I had a neighbor recently diagnosed with breast cancer and as the community has risen up around her to provide her encouragement, gifts, meals, and shuttling-children-to-soccer services, it has got me thinking about tests.
Tests in school are an opportunity for you to demonstrate your mastery (or lack there of) of a subject. Your grade on a well-written test should tell you where you are relative to the standard set by the course and perhaps relative to your peers in the same field of study.
Medical tests are different. They test for the presence of something or the degree of something. Not against some standard (a good score is always 100), but against a backdrop of normal ranges. They can show progress, just like school tests, but interpreting them can be a challenge.

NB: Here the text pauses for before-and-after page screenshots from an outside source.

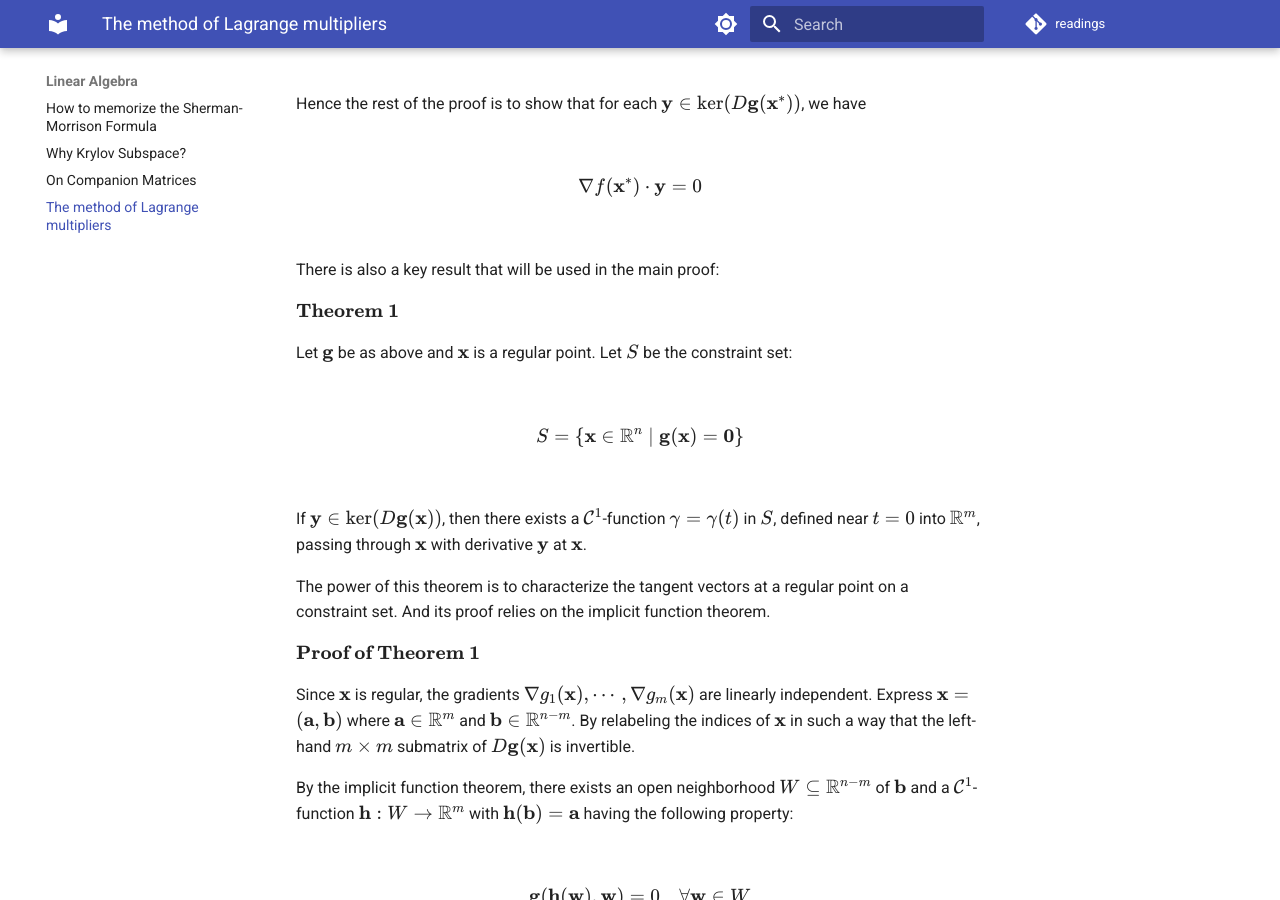
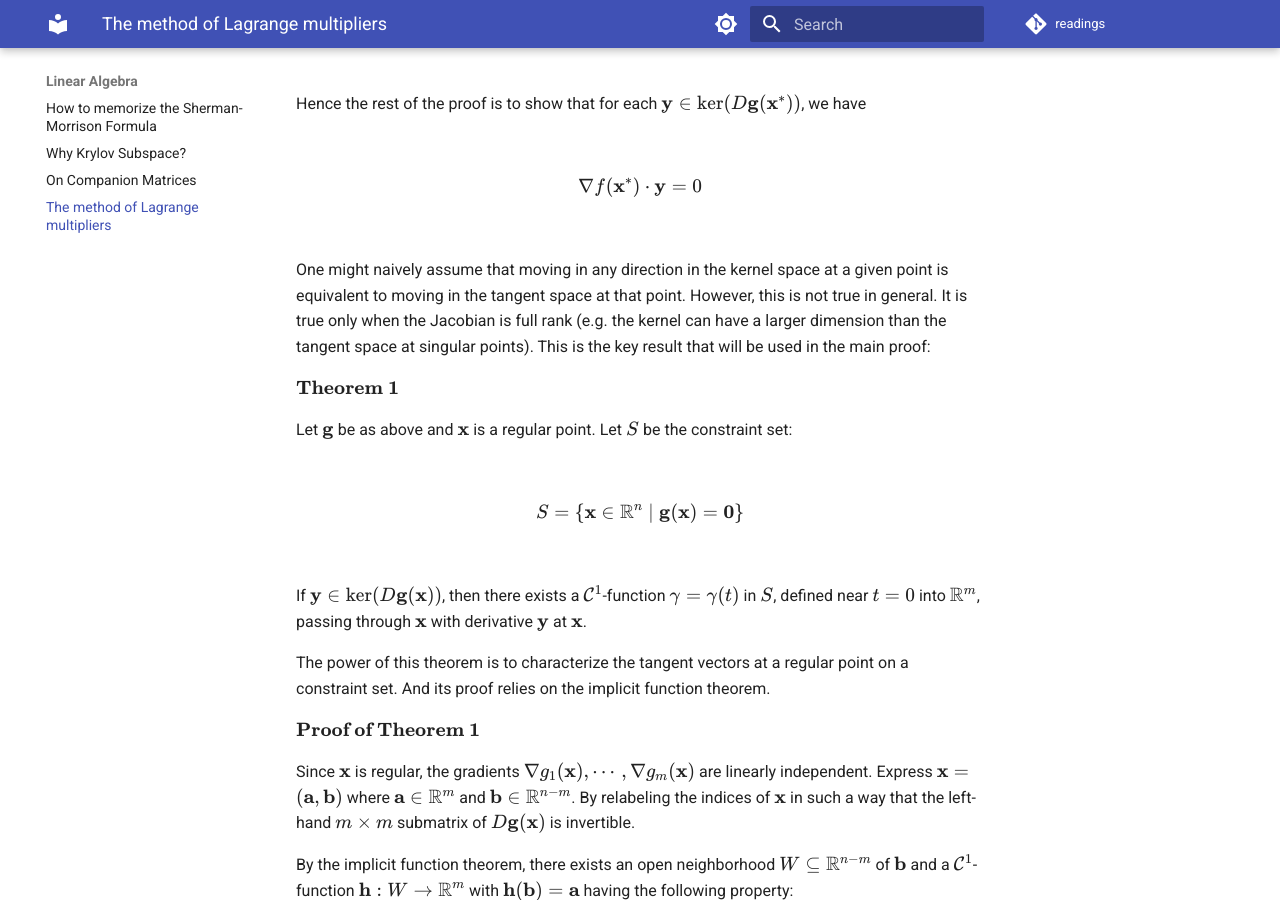
Before and after one commit to mukappalambda/readings, an MkDocs documentation site: the page built from docs/on-lagrange-multipliers-proof.md, in a window 1280 px wide and 900 px high, scrolled down 1746 px. Built offline with MkDocs 1.6.1 and Material for MkDocs 9.7.7, drawn with Linux system fonts in a browser that asks for light colours; comment, search, counter and statistics services are not loaded; the version menu is left out.

Commit message:
chore: add motivation for theorem 1

```diff
--- a/docs/on-lagrange-multipliers-proof.md
+++ b/docs/on-lagrange-multipliers-proof.md
@@ -54,7 +54,7 @@ Hence the rest of the proof is to show that for each $\mathbf{y}\in\ker(D\mathbf
 
 $$\nabla f(\mathbf{x}^*)\cdot\mathbf{y} = 0$$
 
-There is also a key result that will be used in the main proof:
+One might naively assume that moving in any direction in the kernel space at a given point is equivalent to moving in the tangent space at that point. However, this is not true in general. It is true only when the Jacobian is full rank (e.g. the kernel can have a larger dimension than the tangent space at singular points). This is the key result that will be used in the main proof:
 
 $\textbf{Theorem 1}$
 
```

But both type of tests strike fear into our hearts. Being measured is hard. But is it better to avoid the test? Is it ever better not to know?
I certainly am thankful that my friend’s test results indicated that she could take action to rid herself of cancer and she is taking those actions. Had she not had the test, she would not have known to take action and the cancer might have taken her.
And without grades on tests throughout a semester, your grade at the end of the course would be a surprise, and perhaps an unpleasant one. As I was reminded by my children's teachers, tests early in the school year are meant to provide direction and insight. And without constant feedback, you might not know what to focus your study time on and you might not seek out the help or assistance that you need to master a concept or skill.
In marketing, there has been a huge push for measurement and metrics in the past decade. Online advertising has made it possible for even smaller companies or smaller marketing budgets to rely on metrics to help them make investment decisions. Advertising is measured in clicks and conversions. Events can be measured by attendance and a follow-on marketing automation lead nurturing program. Even digital signage can be measured with sensors and cameras to deliver metrics like impressions, dwell time, and even basic demographic information. Goals can be set. Campaigns measured against those goals. The value of the campaign taken all the way from the lead to the sale.
And I have seen marketers both embrace and reject this kind of analysis and the impact it has on their decision making. Some use the metrics to validate experiments, to test variants, and to invest in what has been working. To let the data lead them. Others use it as a source of insight, but choose not to reduce their decision to a scientific equation. To recognize that there are some things that can’t yet be measured. As in medicine and in education, there is both art and science in marketing.
John Wanamaker, the pioneering retail merchant of the turn of the 20th century, is claimed to have said “half the money I spend on advertising is wasted; the trouble is, I don’t know which half.” Despite all the progress, I still feel like that is true. Although I do believe that our probability of success is higher than 50/50 with today’s toolkits, there is still an art to the process of reaching people in a way that affects their thinking and their actions. And throughout, more relevant insight and data can provide confidence. And just like the healing processes in our bodies or in our ability to learn something new, that confidence can make all the difference!
This article was first published on LinkedIn Pulse.